She acted on Broadway in the 1930s, but the biggest role of Ruth White’s life was as wife and helpmate to one of the most prominent rabbis in San Francisco history.
Married to Congregation Beth Sholom’s Rabbi Saul White ––– who served that synagogue for a remarkable 48 years –– Ruth White gave up a promising acting career to be a mother and rebbetzin.
Ruth White died Dec. 5 at the Coventry Park assisted living community in San Francisco. She was 97.
“She was a tremendous support to my dad,” remembered her son, David White, who currently serves as rabbi at Vallejo’s Congregation B’nai Israel. “She subsumed her whole life for him, and was a true partner to him.”
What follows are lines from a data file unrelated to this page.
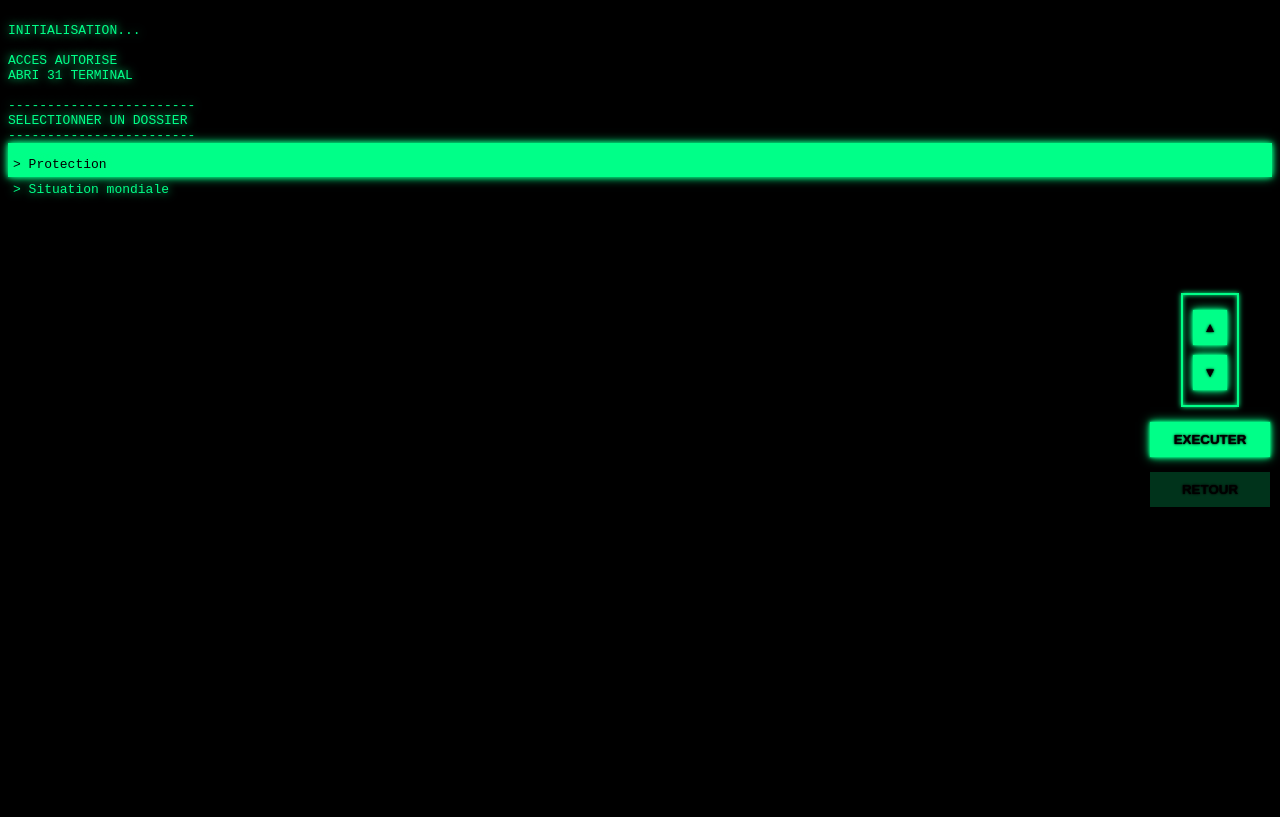
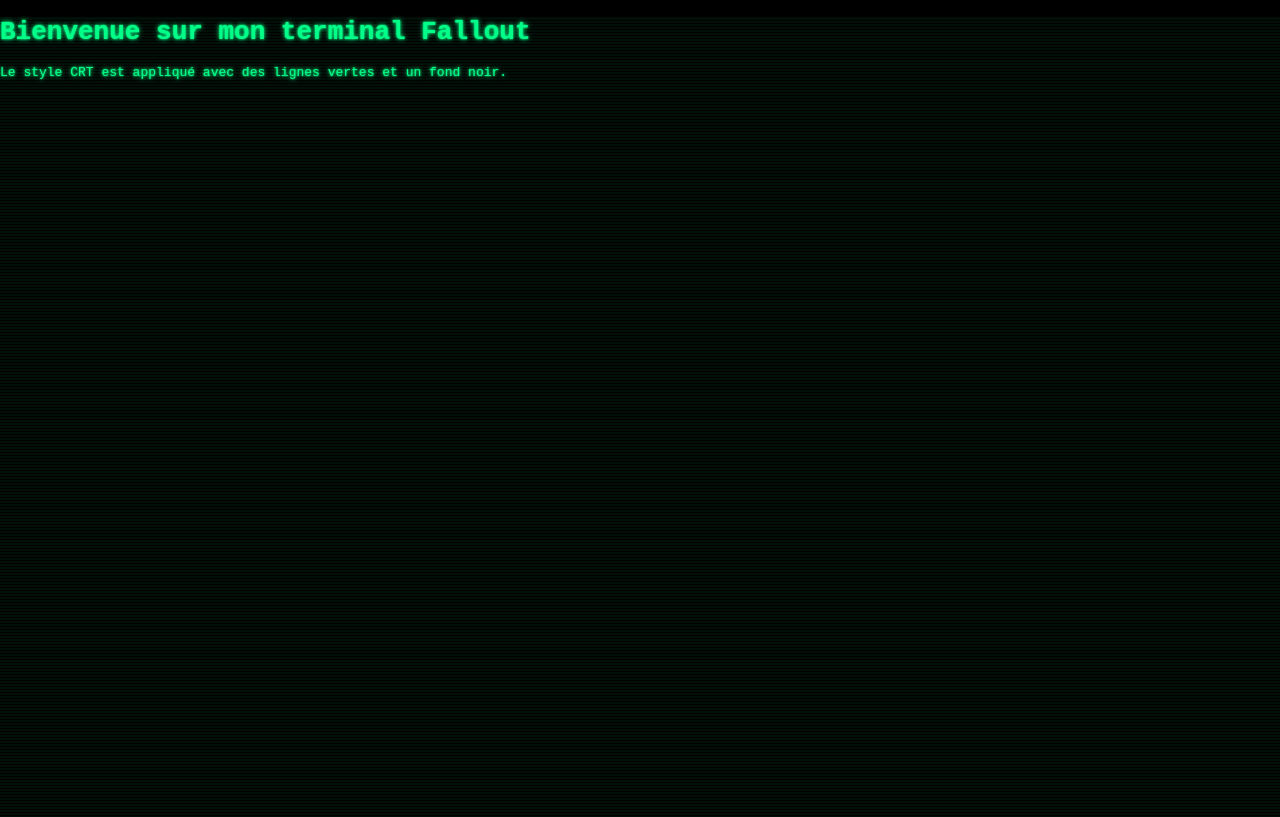
Before and after one commit to Fl92G/Site-31, a plain HTML site: page index.html in a window 1280 px wide. Drawn offline with Linux system fonts and the light colour scheme.

Commit message:
Update index.html

```diff
--- a/index.html
+++ b/index.html
@@ -2,335 +2,58 @@
 <html lang="fr">
 <head>
 <meta charset="UTF-8">
-<meta name="viewport" content="width=device-width, initial-scale=0.7, maximum-scale=1, user-scalable=no">
-
-<title>ABRI 31 TERMINAL</title>
+<title>Terminal Fallout</title>
 
 <style>
+:root{
+  --green:#00ff88;
+}
 
 body {
-  background: black;
-  color: #00ff88;
+  margin: 0;
+  height: 100vh;
+  background-color: #000;
+  color: var(--green);
   font-family: monospace;
-  text-shadow:0 0 10px #00ff88;
+  overflow: hidden;
+  position: relative;
+
+  /* léger glow global */
+  text-shadow:
+    0 0 2px var(--green),
+    0 0 5px var(--green);
 }
 
-/* Curseur */
-.cursor{
-  display:inline-block;
-  width:10px;
-  height:20px;
-  background:#00ff88;
-  margin-left:5px;
-  animation:blink 1s infinite;
+/* lignes vertes CRT */
+body::before {
+  content: "";
+  position: absolute;
+  top: 0; left: 0;
+  width: 100%;
+  height: 100%;
+  pointer-events: none;
+
+  background: repeating-linear-gradient(
+    rgba(0, 255, 136, 0.12) 0px,
+    rgba(0, 255, 136, 0.12) 1px,
+    transparent 1px,
+    transparent 3px
+  );
+
+  animation: scanline 0.4s linear infinite;
 }
 
-@keyframes blink{
-  0%{opacity:1;}
-  50%{opacity:0;}
-  100%{opacity:1;}
+/* effet scintillement */
+@keyframes scanline {
+  0% { background-position: 0 0; }
+  100% { background-position: 0 3px; }
 }
+</style>
 
-/* Liste */
-.item{
-  padding:5px;
-}
-
-.item.selected{
-  background:#00ff88;
-  color:black;
-  box-shadow:
-    0 0 5px #00ff88,
-    0 0 10px #00ff88;
-}
-
-/* CONTROLES A DROITE */
-#barreDeControl {
-  position: fixed;
-  right: 10px;
-  top: 50%;
-  transform: translateY(-50%);
-
-  display: flex;
-  flex-direction: column;
-  align-items: center;
-  gap: 15px;
-
-  z-index: 9999;
-}
-
-/* Molette */
-#wheel {
-  display: flex;
-  flex-direction: column;
-  border: 2px solid #00ff88;
-  box-shadow:
-    0 0 5px #00ff88,
-    inset 0 0 5px #00ff88;
-  padding: 10px;
-}
-
-#wheel button {
-  margin: 5px 0;
-}
-
-/* STYLE BOUTONS FALLOUT */
-button {
-  padding:10px;
-  background:#00ff88;
-  border:none;
-  color:black;
-  font-weight:bold;
-  cursor:pointer;
-  box-shadow:
-    0 0 2px #00ff88,
-    0 0 5px #00ff88,
-    0 0 10px #00ff88;
-  text-shadow:
-    0 0 1px black,
-    0 0 3px black;
-}
-
-/* effet appui */
-button:active {
-  transform: scale(0.9);
-  box-shadow: inset 0 0 10px #00ff88;
-}
-
-/* tailles boutons */
-#executeBtn, #backBtn {
-  width: 120px;
-}
-
-/* RETOUR désactivé */
-#backBtn.disabled {
-  opacity: 0.2;
-  box-shadow: none;
-  cursor: default;
-}
-
-/* RETOUR actif (glow) */
-#backBtn.active {
-  box-shadow:
-    0 0 5px #00ff88,
-    0 0 15px #00ff88,
-    0 0 25px #00ff88;
-}
-
-#detail{ display:none; }
-
-#terminal, #detail {
-  white-space: pre-line;
-}
-
-</style>
 </head>
 
 <body>
-
-<div id="terminal"></div>
-<div id="list"></div>
-
-<div id="barreDeControl">
-  <div id="wheel">
-    <button onclick="moveUp()">▲</button>
-    <button onclick="moveDown()">▼</button>
-  </div>
-
-  <button id="executeBtn" onclick="openSelected()">EXECUTER</button>
-  <button id="backBtn" class="disabled" onclick="back()">RETOUR</button>
-</div>
-
-<div id="detail"></div>
-
-<script>
-
-// ================= DATA =================
-const articles = [
-  {
-    title: "> Protection",
-    children: [
-      { title: "> Eau & Nourriture", content: "Stock eau et nourriture." },
-      { title: "> Équipements", content: "Lampe, radio, trousse secours." }
-    ]
-  },
-  {
-    title: "> Situation mondiale",
-    children: [
-      { title: "> Russie", content: "Conflit en Ukraine." },
-      { title: "> USA", content: "Tensions internationales." }
-    ]
-  }
-];
-
-// ================= INTRO =================
-const intro = `
-INITIALISATION...
-
-ACCES AUTORISE
-ABRI 31 TERMINAL
-
-------------------------
-SELECTIONNER UN DOSSIER
-------------------------
-`;
-
-// ================= VARIABLES =================
-let selectedIndex = 0;
-let currentList = articles;
-let history = [];
-let inArticle = false;
-
-const cursor = document.createElement("span");
-cursor.className = "cursor";
-
-// ================= MACHINE A ECRIRE =================
-function typeText(text, element, speed, callback){
-  let i = 0;
-
-  function write(){
-    if(i < text.length){
-      element.innerHTML = text.substring(0, i);
-      element.appendChild(cursor);
-      i++;
-      setTimeout(write, speed);
-    }else{
-      element.innerHTML = text;
-      if(callback) callback();
-    }
-  }
-
-  write();
-}
-
-// ================= LIST =================
-function initList(){
-
-  const list = document.getElementById("list");
-  list.innerHTML = "";
-
-  currentList.forEach((item, i) => {
-    const div = document.createElement("div");
-    div.classList.add("item");
-    div.innerText = item.title;
-    list.appendChild(div);
-  });
-
-  updateSelection();
-  updateBackButton();
-}
-
-// ================= SELECTION =================
-function updateSelection(){
-  const items = document.querySelectorAll(".item");
-
-  items.forEach((item, i) => {
-    item.classList.remove("selected");
-
-    if(i === selectedIndex){
-      item.classList.add("selected");
-      item.appendChild(cursor);
-    }
-  });
-}
-
-// ================= NAV =================
-function moveUp(){
-  if(inArticle) return;
-  if(selectedIndex > 0){
-    selectedIndex--;
-    updateSelection();
-  }
-}
-
-function moveDown(){
-  if(inArticle) return;
-  if(selectedIndex < currentList.length - 1){
-    selectedIndex++;
-    updateSelection();
-  }
-}
-
-// ================= OPEN =================
-function openSelected(){
-  if(inArticle) return;
-  openArticle(selectedIndex);
-}
-
-function openArticle(index){
-
-  const item = currentList[index];
-
-  // dossier
-  if(item.children){
-    history.push(currentList);
-    currentList = item.children;
-    selectedIndex = 0;
-    initList();
-    return;
-  }
-
-  // article
-  inArticle = true;
-
-  document.getElementById("list").style.display = "none";
-  document.getElementById("barreDeControl").style.display = "flex";
-
-  const detail = document.getElementById("detail");
-  detail.style.display = "block";
-
-  typeText(
-    item.title + "\n\n" + item.content,
-    detail,
-    20,
-    () => {}
-  );
-
-  updateBackButton();
-}
-
-// ================= BACK =================
-function back(){
-
-  if(inArticle){
-    inArticle = false;
-
-    document.getElementById("detail").style.display = "none";
-    document.getElementById("list").style.display = "block";
-
-    updateSelection();
-    updateBackButton();
-    return;
-  }
-
-  if(history.length > 0){
-    currentList = history.pop();
-    selectedIndex = 0;
-    initList();
-  }
-
-  updateBackButton();
-}
-
-// ================= BOUTON RETOUR =================
-function updateBackButton(){
-  const btn = document.getElementById("backBtn");
-
-  if(inArticle || history.length > 0){
-    btn.classList.remove("disabled");
-    btn.classList.add("active");
-  }else{
-    btn.classList.remove("active");
-    btn.classList.add("disabled");
-  }
-}
-
-// ================= START =================
-typeText(intro, document.getElementById("terminal"), 25, function(){
-  initList();
-});
-
-</script>
-
+<h1>Bienvenue sur mon terminal Fallout</h1>
+<p>Le style CRT est appliqué avec des lignes vertes et un fond noir.</p>
 </body>
 </html>
```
Added her daughter, Linda Michels of Orinda: “At the same time she wanted us [kids] to have a normal life. She protected us a lot and helped us to be regular folks.”
Born in Brooklyn in 1913, Ruth Shapiro had “a flair for the dramatic,” said her son, and trained for a life on the stage. David White said she made it all the way to Broadway, earning “rave reviews for shows that were panned.”
All that changed when she met Polish-born Rabbi Saul White, who accepted a rabbinic post at Beth Sholom, a new congregation all the way across the country in San Francisco.
While her husband became a towering figure in the Bay Area Jewish community, leading his congregation, starting Brandeis Hillel Day School and working closely with the nascent civil rights movement, Ruth White played a quieter behind-the–scenes role.
Her “niche,” said her son, was to bring a touch of theater to Beth Sholom, largely with self-penned annual confirmation pageants for temple youth, or “cantatas,” as she called them.
But White kept her theatrical and musical standards high, even if it meant benching her own children.
Recalled Michels, who admits to being unable to carry a tune: “When I was getting confirmed, singing a cantata she wrote, she encouraged me to mouth the words because she wanted it to be good.”
David White remembers writing a high school play that his mother directed, only to have her cast him in a bit part because “I wasn’t good enough. She was tough.”
Her son remembers having the chance to see his mother on the legitimate theater stage in a production of the Broadway hit “The Chalk Garden” at San Francisco’s now-defunct Actor’s Workshop. “I was impressed,” he said of her performance.
White also was active with the Beth Sholom Sisterhood and with Hadassah.
After her husband’s death in 1983, Ruth White insisted on independent living, something she never relinquished. In addition to her three children, White was very close with her nine grandchildren and 18 great-grandchildren.
Even when afflicted by blindness several years ago, she loved going out to dinner and spending time with family. “She really survived quite well,” said Michels. “The family was her support system.”
White may have been somewhat overshadowed by her larger-than-life husband, but she took Jewish values seriously. Michels said her mother kept a ledger book of her charities.
“I was shocked at how many things there were,” she said. “Jewish causes, gay causes, the museum, the symphony: She gave a little bit to everybody. Tzedakah was important to her.”
A few years ago, White moved to Coventry Park, remaining independent to the end. Her children say the same spark that drew her to theater as a young girl inspired her to the end.
“She really insisted on excellence,” said David White. “You had to do things right and well.”
Ruth White is survived by her children, David White of Mill Valley, Linda Michels of Orinda and Shalene Hersh of Greenbrae; nine grandchildren and 18 great-grandchildren. Donations may be made to Congregation Beth Sholom in San Francisco, Jewish Family and Children’s Services or to the charity of your choice.